Dibenzothiophene (DBT) is the organosulfur compound consisting of two benzene rings fused to a central thiophene ring. It is a colourless solid that is chemically somewhat similar to anthracene. This tricyclic heterocycle, and especially its alkyl substituted derivatives, occur widely in heavier fractions of petroleum.[1]

Synthesis and reactions[edit]

Dibenzothiophene is prepared by the reaction of biphenyl with sulfur dichloride in the presence of aluminium trichloride.[2]

Reduction with lithium results in scission of one C-S bond. S-oxidation occurs to give the sulfone, which is more labile than the parent dibenzothiophene.
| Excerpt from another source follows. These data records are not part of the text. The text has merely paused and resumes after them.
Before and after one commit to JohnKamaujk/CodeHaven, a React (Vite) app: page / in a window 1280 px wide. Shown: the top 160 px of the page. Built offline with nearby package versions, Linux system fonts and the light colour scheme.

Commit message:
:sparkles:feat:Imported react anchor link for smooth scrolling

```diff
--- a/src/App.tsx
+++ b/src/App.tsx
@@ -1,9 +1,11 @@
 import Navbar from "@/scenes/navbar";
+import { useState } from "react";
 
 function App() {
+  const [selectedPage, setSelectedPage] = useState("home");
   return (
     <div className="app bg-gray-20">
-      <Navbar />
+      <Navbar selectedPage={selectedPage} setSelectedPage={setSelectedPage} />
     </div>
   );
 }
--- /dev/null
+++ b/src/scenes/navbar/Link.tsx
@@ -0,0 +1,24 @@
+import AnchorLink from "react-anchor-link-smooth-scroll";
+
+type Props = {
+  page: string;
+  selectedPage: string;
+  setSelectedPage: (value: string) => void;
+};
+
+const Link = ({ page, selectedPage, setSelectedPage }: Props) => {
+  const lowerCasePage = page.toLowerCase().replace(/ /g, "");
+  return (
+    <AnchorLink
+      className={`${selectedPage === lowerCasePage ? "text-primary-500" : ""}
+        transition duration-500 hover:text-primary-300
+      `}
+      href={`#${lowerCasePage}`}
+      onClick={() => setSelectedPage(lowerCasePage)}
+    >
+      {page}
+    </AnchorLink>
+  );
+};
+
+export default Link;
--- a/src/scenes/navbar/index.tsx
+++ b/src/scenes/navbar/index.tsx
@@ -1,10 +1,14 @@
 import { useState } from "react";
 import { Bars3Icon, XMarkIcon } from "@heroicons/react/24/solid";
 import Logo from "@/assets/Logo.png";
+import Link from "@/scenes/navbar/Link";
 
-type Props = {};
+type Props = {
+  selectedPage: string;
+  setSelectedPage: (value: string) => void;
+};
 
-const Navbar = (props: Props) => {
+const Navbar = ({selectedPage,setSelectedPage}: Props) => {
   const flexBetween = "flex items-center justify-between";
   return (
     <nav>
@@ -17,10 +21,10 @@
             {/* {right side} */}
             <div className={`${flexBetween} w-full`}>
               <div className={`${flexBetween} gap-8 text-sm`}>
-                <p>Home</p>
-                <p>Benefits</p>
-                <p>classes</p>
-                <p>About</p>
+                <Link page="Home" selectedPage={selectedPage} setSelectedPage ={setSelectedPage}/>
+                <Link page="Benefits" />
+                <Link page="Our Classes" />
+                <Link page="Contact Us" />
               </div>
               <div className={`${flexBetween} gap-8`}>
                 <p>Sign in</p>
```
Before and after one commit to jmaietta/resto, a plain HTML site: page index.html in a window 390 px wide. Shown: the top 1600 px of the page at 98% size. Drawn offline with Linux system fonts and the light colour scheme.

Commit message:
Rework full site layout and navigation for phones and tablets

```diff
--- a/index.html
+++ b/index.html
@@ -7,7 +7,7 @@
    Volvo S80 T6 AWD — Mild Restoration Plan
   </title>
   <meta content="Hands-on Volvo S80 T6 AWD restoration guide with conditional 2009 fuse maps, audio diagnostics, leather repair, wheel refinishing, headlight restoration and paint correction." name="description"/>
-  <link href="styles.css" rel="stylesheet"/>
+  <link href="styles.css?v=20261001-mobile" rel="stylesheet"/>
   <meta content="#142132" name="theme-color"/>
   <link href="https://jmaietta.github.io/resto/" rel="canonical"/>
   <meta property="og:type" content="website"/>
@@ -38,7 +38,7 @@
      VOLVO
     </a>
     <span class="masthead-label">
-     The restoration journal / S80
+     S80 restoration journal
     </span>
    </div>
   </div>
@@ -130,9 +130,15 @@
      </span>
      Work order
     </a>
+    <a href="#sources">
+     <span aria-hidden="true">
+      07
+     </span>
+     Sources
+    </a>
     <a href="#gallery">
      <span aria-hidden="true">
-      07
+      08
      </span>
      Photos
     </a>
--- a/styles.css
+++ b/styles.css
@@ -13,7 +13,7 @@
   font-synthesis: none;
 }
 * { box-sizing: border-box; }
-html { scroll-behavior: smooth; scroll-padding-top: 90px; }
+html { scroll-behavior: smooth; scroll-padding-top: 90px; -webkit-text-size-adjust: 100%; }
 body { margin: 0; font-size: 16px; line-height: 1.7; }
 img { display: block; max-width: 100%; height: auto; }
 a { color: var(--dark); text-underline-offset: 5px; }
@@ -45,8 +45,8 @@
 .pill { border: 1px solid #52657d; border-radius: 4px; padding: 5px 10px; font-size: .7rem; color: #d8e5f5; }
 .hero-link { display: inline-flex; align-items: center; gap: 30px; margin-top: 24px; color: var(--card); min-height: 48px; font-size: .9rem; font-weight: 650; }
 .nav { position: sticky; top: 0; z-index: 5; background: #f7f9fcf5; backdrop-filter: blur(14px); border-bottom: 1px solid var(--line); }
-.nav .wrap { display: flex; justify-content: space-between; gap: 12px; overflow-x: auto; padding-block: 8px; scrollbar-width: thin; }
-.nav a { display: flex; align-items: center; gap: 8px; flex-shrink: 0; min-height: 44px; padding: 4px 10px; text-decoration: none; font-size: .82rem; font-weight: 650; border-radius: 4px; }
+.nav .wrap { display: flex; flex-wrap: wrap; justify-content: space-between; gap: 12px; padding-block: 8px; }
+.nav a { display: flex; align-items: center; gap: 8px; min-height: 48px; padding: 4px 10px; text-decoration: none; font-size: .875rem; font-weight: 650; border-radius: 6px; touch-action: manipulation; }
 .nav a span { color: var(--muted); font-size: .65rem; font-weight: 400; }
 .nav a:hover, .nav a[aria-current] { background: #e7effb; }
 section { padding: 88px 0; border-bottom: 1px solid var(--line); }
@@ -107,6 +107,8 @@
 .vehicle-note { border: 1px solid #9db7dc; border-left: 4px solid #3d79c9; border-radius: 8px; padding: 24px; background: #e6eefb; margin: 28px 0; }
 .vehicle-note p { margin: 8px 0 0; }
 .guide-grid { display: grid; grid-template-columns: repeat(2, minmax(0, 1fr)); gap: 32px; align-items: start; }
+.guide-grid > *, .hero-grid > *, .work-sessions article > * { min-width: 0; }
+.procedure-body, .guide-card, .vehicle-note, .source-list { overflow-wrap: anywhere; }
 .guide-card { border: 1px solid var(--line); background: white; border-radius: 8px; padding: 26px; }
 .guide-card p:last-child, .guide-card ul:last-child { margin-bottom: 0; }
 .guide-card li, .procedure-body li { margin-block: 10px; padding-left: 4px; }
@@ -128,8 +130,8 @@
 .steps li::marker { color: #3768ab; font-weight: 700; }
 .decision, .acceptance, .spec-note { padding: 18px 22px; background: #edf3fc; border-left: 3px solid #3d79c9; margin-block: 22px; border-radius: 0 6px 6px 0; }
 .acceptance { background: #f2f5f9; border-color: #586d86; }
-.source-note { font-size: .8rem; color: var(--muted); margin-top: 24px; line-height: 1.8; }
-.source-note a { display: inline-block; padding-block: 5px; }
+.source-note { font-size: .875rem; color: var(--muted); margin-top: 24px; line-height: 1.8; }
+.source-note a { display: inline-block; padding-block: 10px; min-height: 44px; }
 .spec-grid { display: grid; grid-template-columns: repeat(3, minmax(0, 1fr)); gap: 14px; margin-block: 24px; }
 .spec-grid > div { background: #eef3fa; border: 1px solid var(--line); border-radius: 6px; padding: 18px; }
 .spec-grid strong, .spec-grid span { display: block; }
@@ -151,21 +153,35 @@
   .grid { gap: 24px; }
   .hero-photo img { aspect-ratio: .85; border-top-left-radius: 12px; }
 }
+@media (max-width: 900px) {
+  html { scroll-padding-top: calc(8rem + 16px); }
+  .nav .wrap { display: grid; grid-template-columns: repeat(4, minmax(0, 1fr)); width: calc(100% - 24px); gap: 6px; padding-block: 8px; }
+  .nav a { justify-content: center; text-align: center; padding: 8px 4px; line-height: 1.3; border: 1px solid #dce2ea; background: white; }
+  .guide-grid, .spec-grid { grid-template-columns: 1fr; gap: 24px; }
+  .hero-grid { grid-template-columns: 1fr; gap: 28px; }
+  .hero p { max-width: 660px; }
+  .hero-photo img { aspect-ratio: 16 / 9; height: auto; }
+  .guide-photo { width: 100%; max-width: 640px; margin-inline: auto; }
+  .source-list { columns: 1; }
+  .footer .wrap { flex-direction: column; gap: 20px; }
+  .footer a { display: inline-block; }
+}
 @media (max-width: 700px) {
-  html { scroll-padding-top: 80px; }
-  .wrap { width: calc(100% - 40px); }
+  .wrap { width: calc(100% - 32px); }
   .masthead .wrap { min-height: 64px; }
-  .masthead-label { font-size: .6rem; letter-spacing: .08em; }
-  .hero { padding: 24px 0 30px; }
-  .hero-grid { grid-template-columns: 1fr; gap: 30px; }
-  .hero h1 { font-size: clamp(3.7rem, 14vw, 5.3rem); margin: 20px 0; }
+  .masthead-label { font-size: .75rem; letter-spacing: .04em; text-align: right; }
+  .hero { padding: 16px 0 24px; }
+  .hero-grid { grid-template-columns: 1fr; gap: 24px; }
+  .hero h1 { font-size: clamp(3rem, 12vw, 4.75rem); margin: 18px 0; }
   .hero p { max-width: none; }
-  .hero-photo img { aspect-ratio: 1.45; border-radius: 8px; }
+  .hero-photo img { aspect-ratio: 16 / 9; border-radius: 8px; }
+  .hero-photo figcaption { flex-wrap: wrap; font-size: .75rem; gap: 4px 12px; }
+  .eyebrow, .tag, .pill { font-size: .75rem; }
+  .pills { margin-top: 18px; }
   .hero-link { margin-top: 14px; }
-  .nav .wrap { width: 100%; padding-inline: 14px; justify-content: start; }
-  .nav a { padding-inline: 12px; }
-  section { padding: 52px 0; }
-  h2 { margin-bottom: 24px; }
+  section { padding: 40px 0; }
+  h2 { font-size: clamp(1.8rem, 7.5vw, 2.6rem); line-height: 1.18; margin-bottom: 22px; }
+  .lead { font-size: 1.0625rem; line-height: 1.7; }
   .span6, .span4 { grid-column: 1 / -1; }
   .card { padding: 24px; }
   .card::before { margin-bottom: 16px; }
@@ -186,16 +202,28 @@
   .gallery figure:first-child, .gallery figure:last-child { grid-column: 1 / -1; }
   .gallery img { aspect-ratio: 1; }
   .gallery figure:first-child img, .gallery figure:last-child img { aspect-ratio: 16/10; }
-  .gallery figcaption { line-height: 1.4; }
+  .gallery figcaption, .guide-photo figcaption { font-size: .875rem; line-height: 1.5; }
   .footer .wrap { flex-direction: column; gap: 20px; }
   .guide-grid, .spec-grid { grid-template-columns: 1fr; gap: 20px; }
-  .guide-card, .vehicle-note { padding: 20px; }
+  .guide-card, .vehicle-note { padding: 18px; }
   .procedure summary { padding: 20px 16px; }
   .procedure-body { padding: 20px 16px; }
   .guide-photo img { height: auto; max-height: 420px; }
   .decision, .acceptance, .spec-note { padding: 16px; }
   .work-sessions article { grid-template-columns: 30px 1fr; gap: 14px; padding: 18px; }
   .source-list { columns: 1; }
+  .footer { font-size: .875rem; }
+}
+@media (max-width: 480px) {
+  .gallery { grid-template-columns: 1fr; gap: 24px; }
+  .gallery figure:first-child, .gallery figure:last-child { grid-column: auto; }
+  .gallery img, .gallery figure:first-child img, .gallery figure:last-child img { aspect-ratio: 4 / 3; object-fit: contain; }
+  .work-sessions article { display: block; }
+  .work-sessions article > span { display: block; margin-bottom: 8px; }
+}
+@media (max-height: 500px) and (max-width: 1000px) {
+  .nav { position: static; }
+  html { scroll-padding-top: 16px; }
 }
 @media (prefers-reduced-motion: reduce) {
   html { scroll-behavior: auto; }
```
With butyl lithium, this heterocycle undergoes stepwise lithiation at the 4- and 6- positions.

References[edit]

  1. ^ Teh C. Ho "Deep HDS of diesel fuel: chemistry and catalysis" Catalysis Today 2004, Volume 98, pp. 3-18. doi:10.1016/j.cattod.2004.07.048
  2. ^ L. H. Klemm, Joseph J. Karchesy "Dibenzothiophene from biphenyl and derivatives" Journal of Heterocyclic Chemistry, 1978, Volume 15 Issue 4, Pages 561 - 563. doi:10.1002/jhet.5570150407